The Temple Games is where the majority of the show takes place. Each temple game is a small physical challenge usually lasting sixty seconds, in which the two remaining teams compete against each other in order to win "Pendants of Life," which will be used later during the temple run. There are three temple games, and each is explained by either Olmec (in the Second and Third Seasons) or the host, Kirk Fogg (in the First). Like The Moat, these games feature a huge variety of challenges related to the artifact's history. The first two Temple Games are worth one half Pendant of Life and involve individuals from each team, while the third is worth a full Pendant of Life and requires the participation of both players from both teams. After the three games, the team with the greater amount of pendants advances to Olmec's Temple. If there is a tie, a quick tiebreaker round is played, where either Kirk Fogg or Olmec asks a final multiple-choice question and the first team to answer it correctly wins. It should be noted that in the first season, an incorrect answer automatically caused the other team to win. (Although not mentioned in the show, there are six main categories of Temple Games. For more information on these six types, click here.)
5. Olmec's Temple

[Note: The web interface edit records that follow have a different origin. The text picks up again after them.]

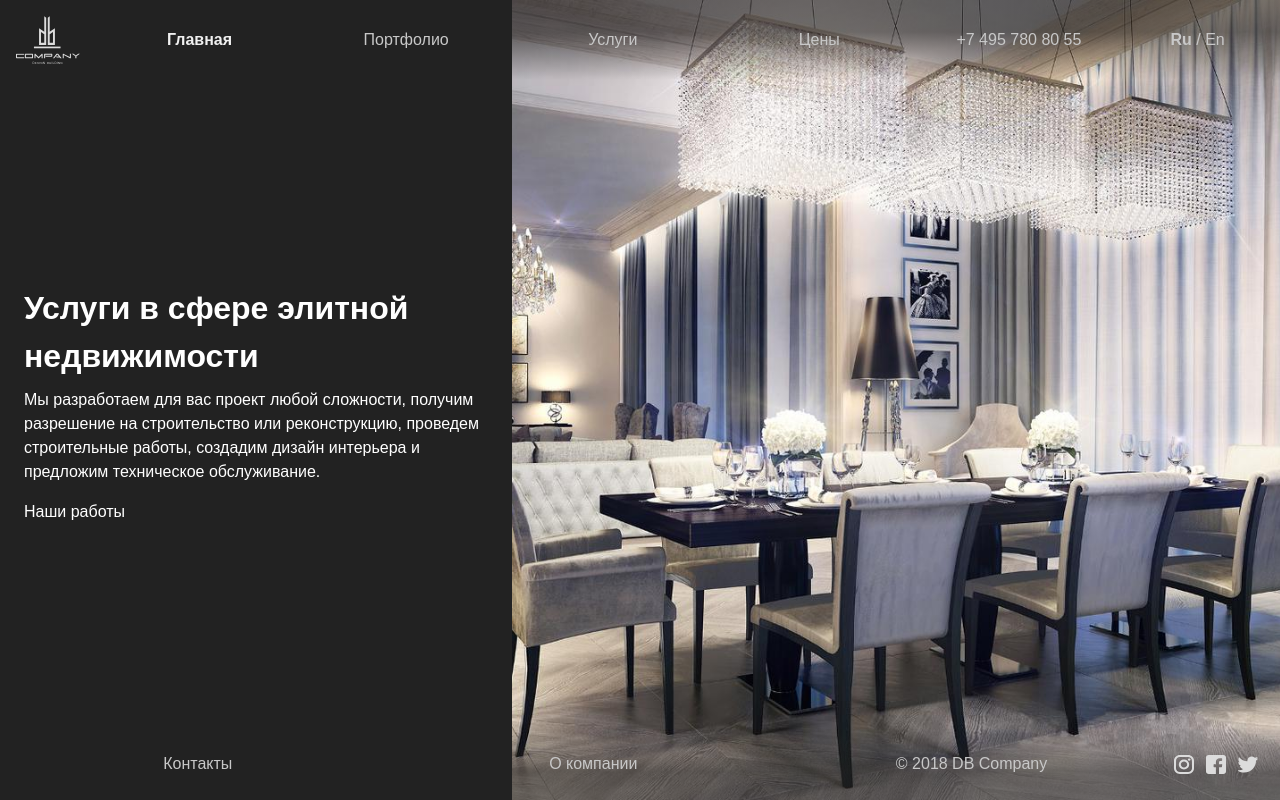
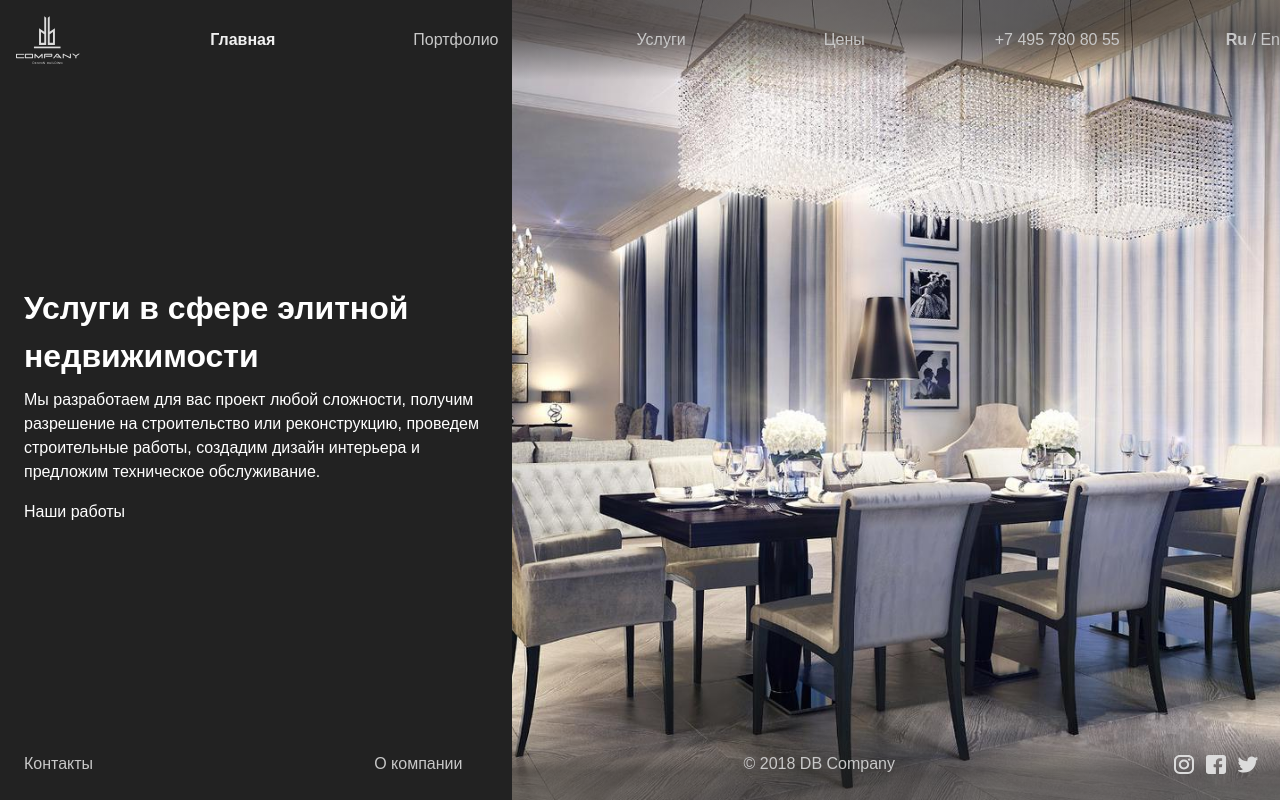
Before and after one commit to flipmotion/db, a React (Create React App) app: page / in a window 1280 px wide. Built offline with nearby package versions, Linux system fonts and the light colour scheme.

Commit message:
Fix header/footer layout
justify-content is designed to be space-between, not space-around

```diff
--- a/src/components/Menu/Footer.js
+++ b/src/components/Menu/Footer.js
@@ -24,9 +24,9 @@ const FooterMenu = styled(Menu)`
 `;
 
 const Text = styled.div`
-  width: 100%;
-  text-align: center;
   color: rgb(200, 200, 200);
+  display: inline;
+  padding: 1.5rem;
 `;
 
 export default () => {
--- a/src/components/Menu/Header.js
+++ b/src/components/Menu/Header.js
@@ -18,8 +18,6 @@ const HeaderMenu = styled(Menu)`
 `;
 
 const Text = styled.div`
-  width: 100%;
-  text-align: center;
   color: rgb(200, 200, 200);
 `;
 
@@ -32,11 +30,8 @@ const LanguageToggle = () => (
 
 const Phone = styled.a.attrs({
   href: props => `tel: ${props.number}`,
-  children: props => props.number
+  children: props => props.number.replace(/ /g, '\u00a0')
 })`
-  display: block;
-  width: 100%;
-  text-align: center;
   padding: 1rem;
   color: rgb(200, 200, 200);
   &:hover {
--- a/src/components/Menu/Menu.js
+++ b/src/components/Menu/Menu.js
@@ -11,15 +11,11 @@ export const MenuItem = props => {
   const activeClassName = 'active';
 
   const StyledNavLink = styled(NavLink).attrs({ activeClassName })`
-    display: flex;
     justify-content: space-between;
     align-items: center;
     padding: 1.5rem;
-    width: 100%;
     color: rgb(200, 200, 200);
     transition: color 0.5s;
-    text-align: center;
-    display: block;
 
     &:hover {
       text-decoration: none;
```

The temple run is the finale of the show. The temple is a huge labyrinth of twelve rooms that each feature their own puzzles, such as pulling a golden book from a skeleton and placing a key found in a broken jar into a pedestal. (The rooms are arranged in two rows of six, with a few exceptions.) The show's artifact is placed in the room that Olmec had previously announced during the Steps of Knowledge. Before the run, a player from the winning team chooses to go first into the temple, and is given one pendant. The second member of the team is given the remainder that was won in the Temple Games. The team's objective is to retrieve that artifact by passing through each room up to its location. The challenge is that the doors are rarely configured in the same way for each episode, so a door unlocked in one episode may remain locked in another. The pattern of locked doors often forces the players to take very indirect routes to an artifact.

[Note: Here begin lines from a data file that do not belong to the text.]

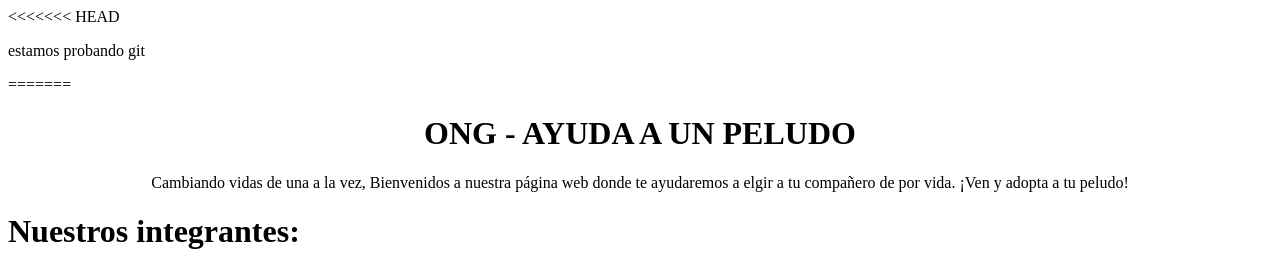
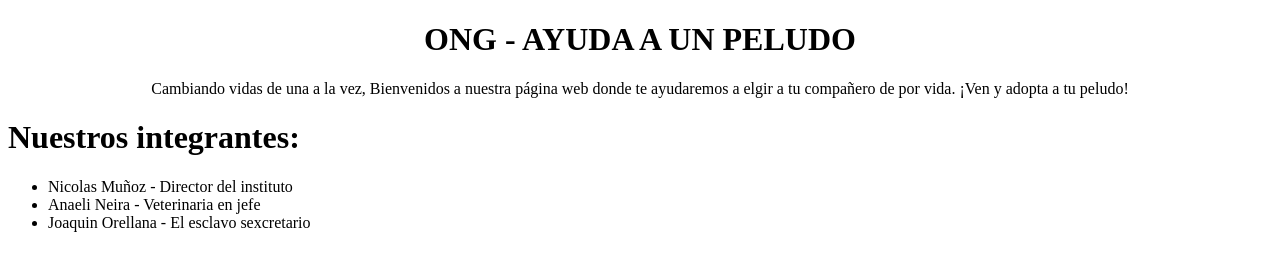
Before and after one commit to Veluxian/Actividad-programacion-web, a plain HTML site: page index.html in a window 1280 px wide. Shown: the top 258 px of the page. Drawn offline with Linux system fonts and the light colour scheme.

Commit message:
modificamos los archivos locales

```diff
--- a/index.html
+++ b/index.html
@@ -7,10 +7,6 @@
     <title>AYUDA A UN PELUDO</title>
 </head>
 <body>
-<<<<<<< HEAD
-    <p> estamos probando git</p>
-
-=======
     <header>
         <h1 style="text-align: center;">ONG - AYUDA A UN PELUDO</h1>
         <p style="text-align: center;">Cambiando vidas de una a la vez, Bienvenidos a nuestra página web donde te ayudaremos a elgir a tu compañero de por vida. ¡Ven y adopta a tu peludo!</p>
@@ -35,6 +31,5 @@
             Nuestros Gatos que buscan familia:
         </h2>
     </section>
->>>>>>> main
 </body>
 </html>
```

Ready for a twist? Hidden inside the temple are the dreaded "mysterious Mayan temple guards" that protect three specific rooms of the temple. If the frontrunner is caught by a temple guard after entering a room with one inside, he or she has to surrender a Pendant of Life to the guard. If that player is caught a second time, he or she is taken out of the temple, and the other partner has to start at the temple gate and take over. Unless the team had managed to acquire two pendants in the Temple Games, a third temple guard encounter ends the temple run in whole at the moment of capture. The teams can combat this by searching for a hidden half pendant that, when found by the second player, is worth an extra life. This half pendant is only hidden if the team wins one and a half pendants in the temple games.

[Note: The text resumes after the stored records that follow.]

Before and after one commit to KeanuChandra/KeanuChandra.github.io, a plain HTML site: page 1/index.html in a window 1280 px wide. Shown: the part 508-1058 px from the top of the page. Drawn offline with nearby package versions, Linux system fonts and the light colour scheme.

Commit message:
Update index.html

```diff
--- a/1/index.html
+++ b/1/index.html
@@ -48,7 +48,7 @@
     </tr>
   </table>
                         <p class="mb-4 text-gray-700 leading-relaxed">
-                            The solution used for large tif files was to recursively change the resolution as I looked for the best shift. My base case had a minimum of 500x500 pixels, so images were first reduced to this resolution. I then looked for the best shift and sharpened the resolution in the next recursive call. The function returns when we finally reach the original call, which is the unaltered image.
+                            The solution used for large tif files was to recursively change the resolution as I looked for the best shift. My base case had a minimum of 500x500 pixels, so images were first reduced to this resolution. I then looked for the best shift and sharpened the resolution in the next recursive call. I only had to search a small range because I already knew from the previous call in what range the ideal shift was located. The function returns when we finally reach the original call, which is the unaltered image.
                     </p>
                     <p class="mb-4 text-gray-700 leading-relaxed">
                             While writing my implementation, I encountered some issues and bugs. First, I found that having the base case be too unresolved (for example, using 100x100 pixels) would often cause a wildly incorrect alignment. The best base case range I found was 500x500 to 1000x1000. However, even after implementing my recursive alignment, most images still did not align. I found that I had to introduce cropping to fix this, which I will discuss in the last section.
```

If the team reaches the artifact, all of the doors in the temple instantly unlock, and the temple guards "vanish," at which point the contestant must make a mad dash toward the temple gate. If that player successfully passes through the gate with the artifact in his or her possession, the team has won; however, they have only three minutes to complete the temple run in its entirety, an especially difficult feat taking into effect the unpredictable nature of the many locked doors and dead-ends. (Teams manage to win in roughly 25% of the episodes.) Every winning team wins a vacation, and to console the unsuccessful contestants, smaller prizes are awarded both for entering the temple and reaching the artifact. In my opinion, the Temple Run is the most exciting three minutes on television, even if I have grown to know the outcomes after watching so many episodes.